** Records for this task **

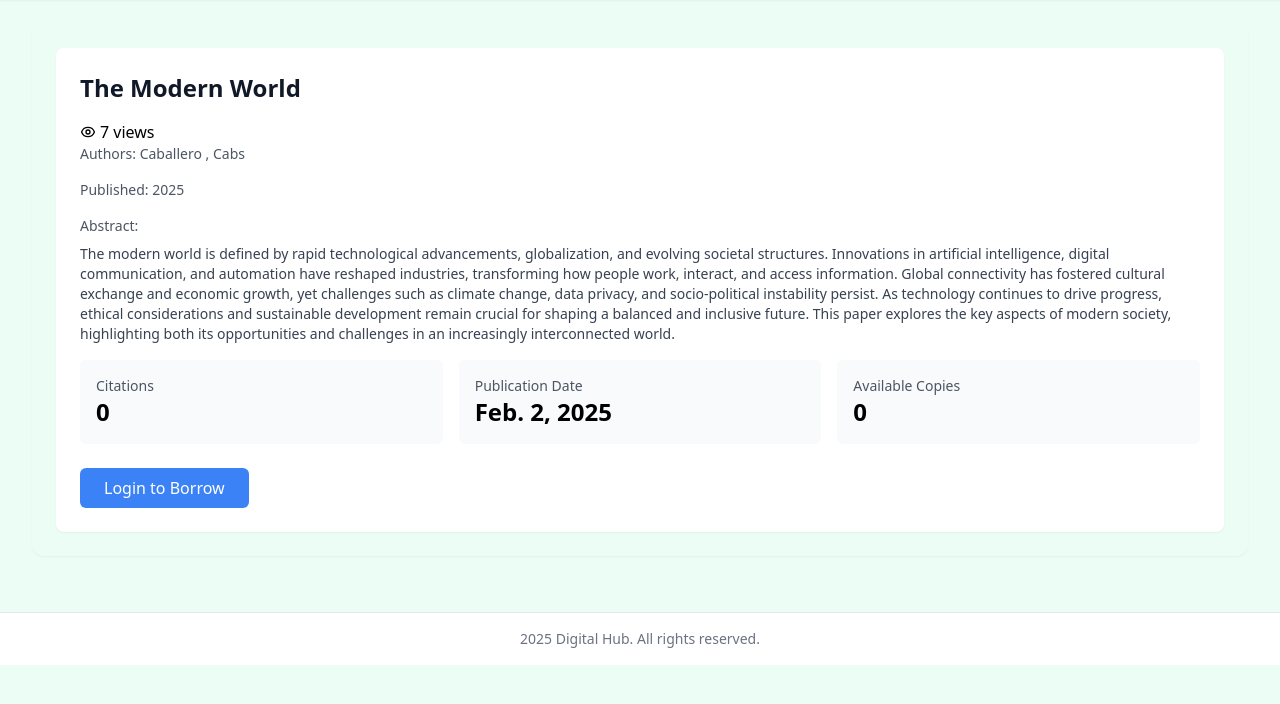
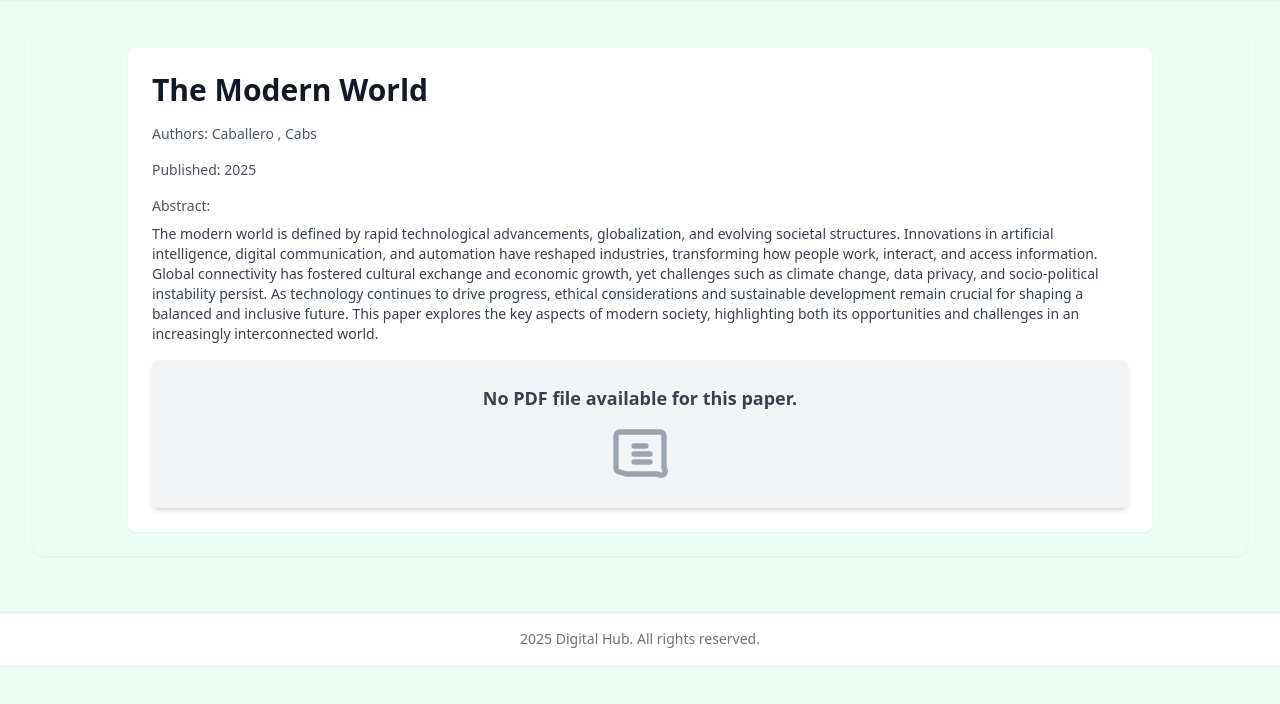
Before and after one commit to lanzy-lanzy/digitalhubv2, a Django app: page /accounts/paper/11/ in a window 1280 px wide. Shown: the part 81-785 px from the top of the page. Run offline with Django 5.2, Linux system fonts and the light colour scheme; data comes from the database, SQL or seed files in the repository; both versions use the stored data as it was after the commit; some libraries are stand-ins or nearby versions.

Commit message:
modified:   db.sqlite3 	new file:   media/papers/c_programming_language.pdf 	new file:   media/papers/c_programming_language_R3sltwX.pdf 	modified:   scholar/__pycache__/admin.cpython-313.pyc 	modified:   scholar/__pycache__/models.cpython-313.pyc 	modified:   scholar/__pycache__/views.cpython-313.pyc 	modified:   scholar/admin.py 	new file:   scholar/migrations/0006_paper_pdf_file.py 	new file:   scholar/migrations/__pycache__/0006_paper_pdf_file.cpython-313.pyc 	modified:   scholar/models.py 	modified:   scholar/templates/scholar/home.html 	modified:   scholar/templates/scholar/paper_detail.html 	modified:   scholar/views.py 	modified:   scholar_project/__pycache__/settings.cpython-313.pyc 	modified:   scholar_project/settings.py

```diff
--- a/scholar/admin.py
+++ b/scholar/admin.py
@@ -22,7 +22,7 @@ class BorrowInline(admin.TabularInline):
 
 @admin.register(Paper)
 class PaperAdmin(admin.ModelAdmin):
-    list_display = ('title', 'publication_date', 'citations', 'available_copies', 'pdf_link', 'borrowing_status')
+    list_display = ('title', 'publication_date', 'pdf_file', 'citations', 'available_copies', 'pdf_link', 'borrowing_status')
     list_filter = ('publication_date', 'available_copies', 'authors')
     search_fields = ('title', 'authors__name', 'abstract')
     filter_horizontal = ('authors',)
@@ -30,7 +30,6 @@ class PaperAdmin(admin.ModelAdmin):
     inlines = [BorrowInline]
     date_hierarchy = 'publication_date'
     actions = ['increment_copies', 'decrement_copies']
-
     def pdf_link(self, obj):
         if obj.pdf_file:
             return format_html('<a href="{}" target="_blank">View PDF</a>', obj.pdf_file.url)
--- a/scholar/models.py
+++ b/scholar/models.py
@@ -55,8 +55,9 @@ class Paper(models.Model):
     publication_date = models.DateField()
     citations = models.PositiveIntegerField(default=0)
     available_copies = models.PositiveIntegerField(default=1)
-    view_count = models.PositiveIntegerField(default=0)  # Total views
-    viewers = models.ManyToManyField(User, related_name='viewed_papers', blank=True)  # Track unique viewers
+    view_count = models.PositiveIntegerField(default=0)
+    viewers = models.ManyToManyField(User, related_name='viewed_papers', blank=True)
+    pdf_file = models.FileField(upload_to='papers/', blank=True, null=True)  # Add this field
 
     def __str__(self):
         return self.title
--- a/scholar/templates/scholar/paper_detail.html
+++ b/scholar/templates/scholar/paper_detail.html
@@ -10,13 +10,53 @@
         -ms-user-select: none;
         user-select: none;
     }
+    .pdf-container {
+        position: relative;
+        width: 100%;
+        max-width: 900px;
+        height: 80vh; /* Fullscreen-like scrolling */
+        margin: auto;
+        background: white;
+        border-radius: 10px;
+        overflow-y: auto;
+        box-shadow: 0px 4px 10px rgba(0, 0, 0, 0.1);
+        padding: 20px;
+        scrollbar-width: thin;
+        scrollbar-color: #4a5568 #e2e8f0;
+    }
+    .pdf-container::-webkit-scrollbar {
+        width: 8px;
+    }
+    .pdf-container::-webkit-scrollbar-thumb {
+        background: #4a5568;
+        border-radius: 10px;
+    }
+    .pdf-container::-webkit-scrollbar-track {
+        background: #e2e8f0;
+    }
+    .pdf-toolbar {
+        display: flex;
+        justify-content: space-between;
+        align-items: center;
+        background: #1f2937;
+        color: white;
+        padding: 10px 16px;
+        border-radius: 10px 10px 0 0;
+    }
+    .pdf-toolbar button {
+        background: #4b5563;
+        padding: 6px 12px;
+        border-radius: 6px;
+        transition: background 0.2s ease-in-out;
+    }
+    .pdf-toolbar button:hover {
+        background: #6b7280;
+    }
 </style>
-  <div class="bg-white rounded-lg shadow-sm p-6">
-      <h1 class="text-2xl font-bold text-gray-900 mb-4">{{ paper.title }}</h1>
-      <div class="paper-meta">
-        <span class="flex items-center"><svg class="h-4 w-4 mr-1" fill="none" stroke="currentColor" viewBox="0 0 24 24"><path stroke-linecap="round" stroke-linejoin="round" stroke-width="2" d="M15 12a3 3 0 11-6 0 3 3 0 016 0z"/><path stroke-linecap="round" stroke-linejoin="round" stroke-width="2" d="M2.458 12C3.732 7.943 7.523 5 12 5c4.478 0 8.268 2.943 9.542 7-1.274 4.057-5.064 7-9.542 7-4.477 0-8.268-2.943-9.542-7z"/></svg>{{ paper.view_count }} views</span>  <!-- Display total views -->
-          {% comment %} <p>Unique Viewers: {{ paper.viewers.count }}</p> {% endcomment %}
-      </div>
+
+<div class="bg-white rounded-lg shadow-sm p-6 max-w-5xl mx-auto">
+    <h1 class="text-3xl font-extrabold text-gray-900 mb-4">{{ paper.title }}</h1>
+
     <div class="text-sm text-gray-600 mb-4">
         <span class="font-medium">Authors:</span>
         {% for author in paper.authors.all %}
@@ -27,26 +67,63 @@
     <div class="text-sm text-gray-600 mb-4">
         <span class="font-medium">Published:</span> {{ paper.publication_date|date:"Y" }}
     </div>
+
     <div class="text-sm text-gray-600 mb-4">
         <span class="font-medium">Abstract:</span>
-          <p class="mt-2 text-gray-700">{{ paper.abstract }}</p>
+        <p class="mt-2 text-gray-700 no-copy">{{ paper.abstract }}</p>
     </div>
 
-      <div class="grid grid-cols-3 gap-4 mb-6">
-          <div class="bg-gray-50 p-4 rounded-md">
-              <div class="text-sm text-gray-600">Citations</div>
-              <div class="text-2xl font-semibold">{{ paper.citations }}</div>
+    <!-- PDF Viewer Section -->
+    {% if paper.pdf_file.name %}
+    <div class="pdf-container">
+        <div id="pdf-pages"></div>
     </div>
-          <div class="bg-gray-50 p-4 rounded-md">
-              <div class="text-sm text-gray-600">Publication Date</div>
-              <div class="text-2xl font-semibold">{{ paper.publication_date }}</div>
+    <!-- Include PDF.js Library and the script for rendering pages -->
+    <script src="https://cdnjs.cloudflare.com/ajax/libs/pdf.js/3.4.120/pdf.min.js"></script>
+    <script>
+        document.addEventListener("DOMContentLoaded", function () {
+            pdfjsLib.GlobalWorkerOptions.workerSrc = "https://cdnjs.cloudflare.com/ajax/libs/pdf.js/3.4.120/pdf.worker.min.js";
+            const pdfUrl = "{{ paper.pdf_file.url }}";
+            let pdfDoc = null;
+            const pdfContainer = document.getElementById("pdf-pages");
+            pdfjsLib.getDocument(pdfUrl).promise.then(pdf => {
+                pdfDoc = pdf;
+                for (let pageNum = 1; pageNum <= pdfDoc.numPages; pageNum++) {
+                    renderPage(pageNum);
+                }
+            }).catch(error => {
+                console.error("Error loading PDF:", error);
+            });
+            function renderPage(num) {
+                pdfDoc.getPage(num).then(page => {
+                    let viewport = page.getViewport({ scale: 1.5 });
+                    let canvas = document.createElement("canvas");
+                    canvas.classList.add("mb-4", "shadow-md", "rounded-lg");
+                    pdfContainer.appendChild(canvas);
+                    let context = canvas.getContext("2d");
+                    canvas.height = viewport.height;
+                    canvas.width = viewport.width;
+                    let renderContext = {
+                        canvasContext: context,
+                        viewport: viewport
+                    };
+                    page.render(renderContext);
+                });
+            }
+        });
+    </script>
+    {% else %}
+        <div class="bg-gray-100 text-gray-700 p-6 rounded-md shadow-md text-center">
+            <p class="text-lg font-semibold">No PDF file available for this paper.</p>
+            <svg class="mx-auto mt-2 w-16 h-16 text-gray-400" fill="none" stroke="currentColor" viewBox="0 0 24 24">
+                <path stroke-linecap="round" stroke-linejoin="round" stroke-width="2"
+                      d="M9.75 9.75h4.5m-4.5 3h6m-6 3h6m-9 4.5h12A1.5 1.5 0 0021 18V6a1.5 1.5 0 00-1.5-1.5H4.5A1.5 1.5 0 003 6v12a1.5 1.5 0 001.5 1.5z" />
+            </svg>
         </div>
-          <div class="bg-gray-50 p-4 rounded-md">
-              <div class="text-sm text-gray-600">Available Copies</div>
-              <div class="text-2xl font-semibold">{{ paper.available_copies }}</div>
-          </div>
-      </div>
-    {% if user.is_authenticated %}
+    {% endif %}
+
+    <!-- Borrowing Section -->
+    {% comment %} {% if user.is_authenticated %}
         {% if paper.id in user_borrowed_papers %}
             <button disabled class="bg-gray-400 text-white px-6 py-2 rounded-md cursor-not-allowed">
                 Already Borrowed
@@ -69,14 +146,6 @@
            class="inline-block bg-blue-500 text-white px-6 py-2 rounded-md hover:bg-blue-600 focus:outline-none focus:ring-2 focus:ring-blue-500">
             Login to Borrow
         </a>
-    {% endif %}
-    {% comment %} {% if paper.pdf_file %}
-        <a href="{{ paper.pdf_file.url }}"
-           class="inline-block mt-4 bg-green-500 text-white px-6 py-2 rounded-md hover:bg-green-600 focus:outline-none focus:ring-2 focus:ring-green-500">
-            Download PDF
-        </a>
     {% endif %} {% endcomment %}
-
-
 </div>
 {% endblock %}
--- a/scholar/views.py
+++ b/scholar/views.py
@@ -12,7 +12,7 @@ from django.http import JsonResponse
 from datetime import timedelta, datetime
 from django.utils import timezone
 from .forms import ReservationForm
-
+from django.views.decorators.clickjacking import xframe_options_exempt
 # Create your views here.
 from django.contrib.sessions.models import Session
 from django.utils import timezone
@@ -62,8 +62,11 @@ def home(request):
           'user_bookmarked_papers': user_bookmarked_papers,
           'active_viewers': active_viewers,  # Pass the number of active viewers to the template
       })
+
+@xframe_options_exempt
 def paper_detail(request, paper_id):
     paper = get_object_or_404(Paper, id=paper_id)
+    print(f"PDF File: {paper.pdf_file}")  # Debug statement
     session_key = f'viewed_paper_{paper_id}'
 
     if not request.session.get(session_key, False):
--- a/scholar_project/settings.py
+++ b/scholar_project/settings.py
@@ -131,3 +131,6 @@ LOGIN_URL = 'login'
 # https://docs.djangoproject.com/en/5.1/ref/settings/#default-auto-field
 
 DEFAULT_AUTO_FIELD = 'django.db.models.BigAutoField'
+
+MEDIA_URL = '/media/'
+MEDIA_ROOT = BASE_DIR / 'media'
```
Also changed, not shown: scholar/templates/scholar/home.html (+27 -2 lines), db.sqlite3, scholar/migrations/0006_paper_pdf_file.py (added), 2 other files. Lines whose indentation alone changed are shown as unchanged.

** Task brief **
From the entries above, extract each line containing "background".

** Your response **
+        background: white;
+        background: #4a5568;
+        background: #e2e8f0;
+        background: #1f2937;
+        background: #4b5563;
+        transition: background 0.2s ease-in-out;
+        background: #6b7280;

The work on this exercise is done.